From the earliest days of human history, people have had a close relationship with time. Seasons of when to plant and when the life-giving floods would come to the Nile valley. Time was important to ancient humans.
Time is important to modern humans as well. The notion of time plays an important role in our everyday lives. Getting to work on time, catching a bus, and when our favorite show is going to be on.
From astrology and navigation, transportation to communications, our lives are shaped by the concept of time.
Today, computers and a wide variety of other devices need to know what time it is, to the microsecond. Computer time, system time, timestamps, time sync, or time synchronization, and Unix time are some ways time is referred to in daily transactions around the globe.
Computers aren’t intelligent; they keep poor time. How do global networks keep track of when a transaction actually happened and nanoseconds that make up a timestamp count?
History of Network Time
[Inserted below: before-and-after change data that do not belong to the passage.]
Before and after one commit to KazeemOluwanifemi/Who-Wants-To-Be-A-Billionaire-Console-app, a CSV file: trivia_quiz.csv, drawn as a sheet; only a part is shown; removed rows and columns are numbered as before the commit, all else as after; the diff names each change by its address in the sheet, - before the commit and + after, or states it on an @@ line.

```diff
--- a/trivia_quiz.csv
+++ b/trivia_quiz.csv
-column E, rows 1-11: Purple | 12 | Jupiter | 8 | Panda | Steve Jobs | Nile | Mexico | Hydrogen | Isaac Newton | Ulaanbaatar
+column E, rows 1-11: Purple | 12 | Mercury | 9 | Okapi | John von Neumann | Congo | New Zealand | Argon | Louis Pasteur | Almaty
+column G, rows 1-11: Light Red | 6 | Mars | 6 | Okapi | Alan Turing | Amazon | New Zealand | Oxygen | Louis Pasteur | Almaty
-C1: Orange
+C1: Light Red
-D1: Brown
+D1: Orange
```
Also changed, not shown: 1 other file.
The hardware clock is updated once per second and cannot display fractions of a second. Its timing uncertainty is determined by the quality of the crystal oscillator it uses as its time base. These crystals cost less than $1 in single quantities and offer only marginal timekeeping performance. They are sensitive to temperature and other factors, and their frequency uncertainty is not likely to be better than 1 x 10-5 (about 1 second per day). In actual operation, most hardware clocks gain or lose about 5 to 15 seconds per day, with 10 seconds per day being typical. Although the hardware clock usually outperforms the software clock, its performance pales in comparison to even a low-cost wristwatch. See this NIST document for some background.
Professor David L. Mills has been working on this problem for over 30 years. The software that he and our group of volunteers have produced does a remarkably good job at keeping clocks synchronized. The software and the “rules” it follows are known as the Network Time Protocol (NTP).
I’m Harlan Stenn, and I started working with NTP around 1990. By 1996 I had become “The Janitor of NTP”. While my title has changed a few times since then, Network Time remains a passion of mine. Along the way, some new approaches to keeping accurate time on computers have presented themselves and it became obvious to me and others that Network Time Protocal needed to grow and evolve to work with these new approaches.
Having the correct time on most computers is essential. Time is used for many different types of security and audit-trail purposes and also for access control and proper “sequencing” of events.
A few years ago we realized that our workload was ever-increasing and that it was outstripping our ability to stay on top of things as a simple ad-hoc group of volunteers. In an attempt to develop a funding source for Network Time, I started the NTP Forum at Internet Systems Consortium (ISC). But NTP was an “unfunded mandate” at ISC and ISC had other priorities. It became clear that Network Time needed its own vehicle to move forward.
By June of 2011, I had created Network Time Foundation, with the specific purpose to provide direct services and support to improve the state of accurate computer network timekeeping in the general community. In 2014 we were approved for 501(c) (3) Non-Profit status with the U.S. Government.
Network Time Foundation is all about advancing and supporting these efforts. The scope of this work ranges from helping to craft the precise description of how to exchange time (standardizing protocols and behaviors), writing high-quality software and documentation, understanding and accommodating how things behave in a wide variety of real-world situations and helping people and organizations trust that they have reliable and accurate timestamps. We do our level best to make sure that Network Time is running, ready, and available to everyone who needs it.